▶ **What the task requires**
Reproduce the data in full, exactly.

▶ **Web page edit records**
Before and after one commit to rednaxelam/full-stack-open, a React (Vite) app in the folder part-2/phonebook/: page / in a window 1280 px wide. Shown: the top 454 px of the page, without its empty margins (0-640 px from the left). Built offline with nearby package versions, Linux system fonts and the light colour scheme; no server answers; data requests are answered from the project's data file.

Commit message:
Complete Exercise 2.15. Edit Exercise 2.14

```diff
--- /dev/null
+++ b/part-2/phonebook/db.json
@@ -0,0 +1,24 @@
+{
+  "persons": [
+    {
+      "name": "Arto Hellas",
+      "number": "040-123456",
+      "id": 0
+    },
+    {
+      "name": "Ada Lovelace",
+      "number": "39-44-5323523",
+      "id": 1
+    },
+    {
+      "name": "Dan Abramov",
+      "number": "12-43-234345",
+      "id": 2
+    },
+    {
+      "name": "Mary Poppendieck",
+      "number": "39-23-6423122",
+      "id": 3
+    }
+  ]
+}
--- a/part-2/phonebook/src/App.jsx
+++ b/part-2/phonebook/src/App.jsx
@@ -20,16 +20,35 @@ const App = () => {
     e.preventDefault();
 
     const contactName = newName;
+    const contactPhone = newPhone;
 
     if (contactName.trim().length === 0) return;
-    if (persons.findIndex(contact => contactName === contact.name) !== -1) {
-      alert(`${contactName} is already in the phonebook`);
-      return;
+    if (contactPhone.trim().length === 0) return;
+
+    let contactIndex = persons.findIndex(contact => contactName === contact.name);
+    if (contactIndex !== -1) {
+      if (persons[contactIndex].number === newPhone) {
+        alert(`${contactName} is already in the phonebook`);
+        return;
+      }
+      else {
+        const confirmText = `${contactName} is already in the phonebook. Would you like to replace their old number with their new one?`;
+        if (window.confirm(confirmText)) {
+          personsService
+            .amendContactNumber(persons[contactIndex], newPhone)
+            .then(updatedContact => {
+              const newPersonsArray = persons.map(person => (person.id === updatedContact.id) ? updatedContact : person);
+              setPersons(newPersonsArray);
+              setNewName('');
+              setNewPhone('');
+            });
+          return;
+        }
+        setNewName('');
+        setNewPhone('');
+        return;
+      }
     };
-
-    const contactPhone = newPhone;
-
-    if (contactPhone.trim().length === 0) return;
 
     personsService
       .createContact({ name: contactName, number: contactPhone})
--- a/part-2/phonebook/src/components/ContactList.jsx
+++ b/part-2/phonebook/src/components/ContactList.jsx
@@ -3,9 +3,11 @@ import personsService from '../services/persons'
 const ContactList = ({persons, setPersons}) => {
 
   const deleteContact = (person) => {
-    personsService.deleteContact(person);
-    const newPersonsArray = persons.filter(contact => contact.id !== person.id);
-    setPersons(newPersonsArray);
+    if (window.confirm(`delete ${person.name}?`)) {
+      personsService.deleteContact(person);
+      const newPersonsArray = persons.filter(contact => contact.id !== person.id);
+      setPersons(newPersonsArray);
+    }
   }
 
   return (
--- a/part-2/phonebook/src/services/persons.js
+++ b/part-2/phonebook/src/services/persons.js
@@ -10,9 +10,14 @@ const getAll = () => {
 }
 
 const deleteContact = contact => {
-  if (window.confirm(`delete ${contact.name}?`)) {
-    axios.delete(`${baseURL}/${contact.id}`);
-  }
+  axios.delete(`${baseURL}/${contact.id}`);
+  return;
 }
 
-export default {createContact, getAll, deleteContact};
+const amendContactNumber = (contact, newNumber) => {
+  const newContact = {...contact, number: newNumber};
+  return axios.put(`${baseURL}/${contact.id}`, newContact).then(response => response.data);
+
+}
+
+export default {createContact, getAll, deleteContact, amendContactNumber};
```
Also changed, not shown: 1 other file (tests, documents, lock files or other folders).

▶ **Answer to the problem**
Before and after one commit to rednaxelam/full-stack-open, a React (Vite) app in the folder part-2/phonebook/: page / in a window 1280 px wide. Shown: the top 454 px of the page, without its empty margins (0-640 px from the left). Built offline with nearby package versions, Linux system fonts and the light colour scheme; no server answers; data requests are answered from the project's data file.

Commit message:
Complete Exercise 2.15. Edit Exercise 2.14

```diff
--- /dev/null
+++ b/part-2/phonebook/db.json
@@ -0,0 +1,24 @@
+{
+  "persons": [
+    {
+      "name": "Arto Hellas",
+      "number": "040-123456",
+      "id": 0
+    },
+    {
+      "name": "Ada Lovelace",
+      "number": "39-44-5323523",
+      "id": 1
+    },
+    {
+      "name": "Dan Abramov",
+      "number": "12-43-234345",
+      "id": 2
+    },
+    {
+      "name": "Mary Poppendieck",
+      "number": "39-23-6423122",
+      "id": 3
+    }
+  ]
+}
--- a/part-2/phonebook/src/App.jsx
+++ b/part-2/phonebook/src/App.jsx
@@ -20,16 +20,35 @@ const App = () => {
     e.preventDefault();
 
     const contactName = newName;
+    const contactPhone = newPhone;
 
     if (contactName.trim().length === 0) return;
-    if (persons.findIndex(contact => contactName === contact.name) !== -1) {
-      alert(`${contactName} is already in the phonebook`);
-      return;
+    if (contactPhone.trim().length === 0) return;
+
+    let contactIndex = persons.findIndex(contact => contactName === contact.name);
+    if (contactIndex !== -1) {
+      if (persons[contactIndex].number === newPhone) {
+        alert(`${contactName} is already in the phonebook`);
+        return;
+      }
+      else {
+        const confirmText = `${contactName} is already in the phonebook. Would you like to replace their old number with their new one?`;
+        if (window.confirm(confirmText)) {
+          personsService
+            .amendContactNumber(persons[contactIndex], newPhone)
+            .then(updatedContact => {
+              const newPersonsArray = persons.map(person => (person.id === updatedContact.id) ? updatedContact : person);
+              setPersons(newPersonsArray);
+              setNewName('');
+              setNewPhone('');
+            });
+          return;
+        }
+        setNewName('');
+        setNewPhone('');
+        return;
+      }
     };
-
-    const contactPhone = newPhone;
-
-    if (contactPhone.trim().length === 0) return;
 
     personsService
       .createContact({ name: contactName, number: contactPhone})
--- a/part-2/phonebook/src/components/ContactList.jsx
+++ b/part-2/phonebook/src/components/ContactList.jsx
@@ -3,9 +3,11 @@ import personsService from '../services/persons'
 const ContactList = ({persons, setPersons}) => {
 
   const deleteContact = (person) => {
-    personsService.deleteContact(person);
-    const newPersonsArray = persons.filter(contact => contact.id !== person.id);
-    setPersons(newPersonsArray);
+    if (window.confirm(`delete ${person.name}?`)) {
+      personsService.deleteContact(person);
+      const newPersonsArray = persons.filter(contact => contact.id !== person.id);
+      setPersons(newPersonsArray);
+    }
   }
 
   return (
--- a/part-2/phonebook/src/services/persons.js
+++ b/part-2/phonebook/src/services/persons.js
@@ -10,9 +10,14 @@ const getAll = () => {
 }
 
 const deleteContact = contact => {
-  if (window.confirm(`delete ${contact.name}?`)) {
-    axios.delete(`${baseURL}/${contact.id}`);
-  }
+  axios.delete(`${baseURL}/${contact.id}`);
+  return;
 }
 
-export default {createContact, getAll, deleteContact};
+const amendContactNumber = (contact, newNumber) => {
+  const newContact = {...contact, number: newNumber};
+  return axios.put(`${baseURL}/${contact.id}`, newContact).then(response => response.data);
+
+}
+
+export default {createContact, getAll, deleteContact, amendContactNumber};
```
Also changed, not shown: 1 other file (tests, documents, lock files or other folders).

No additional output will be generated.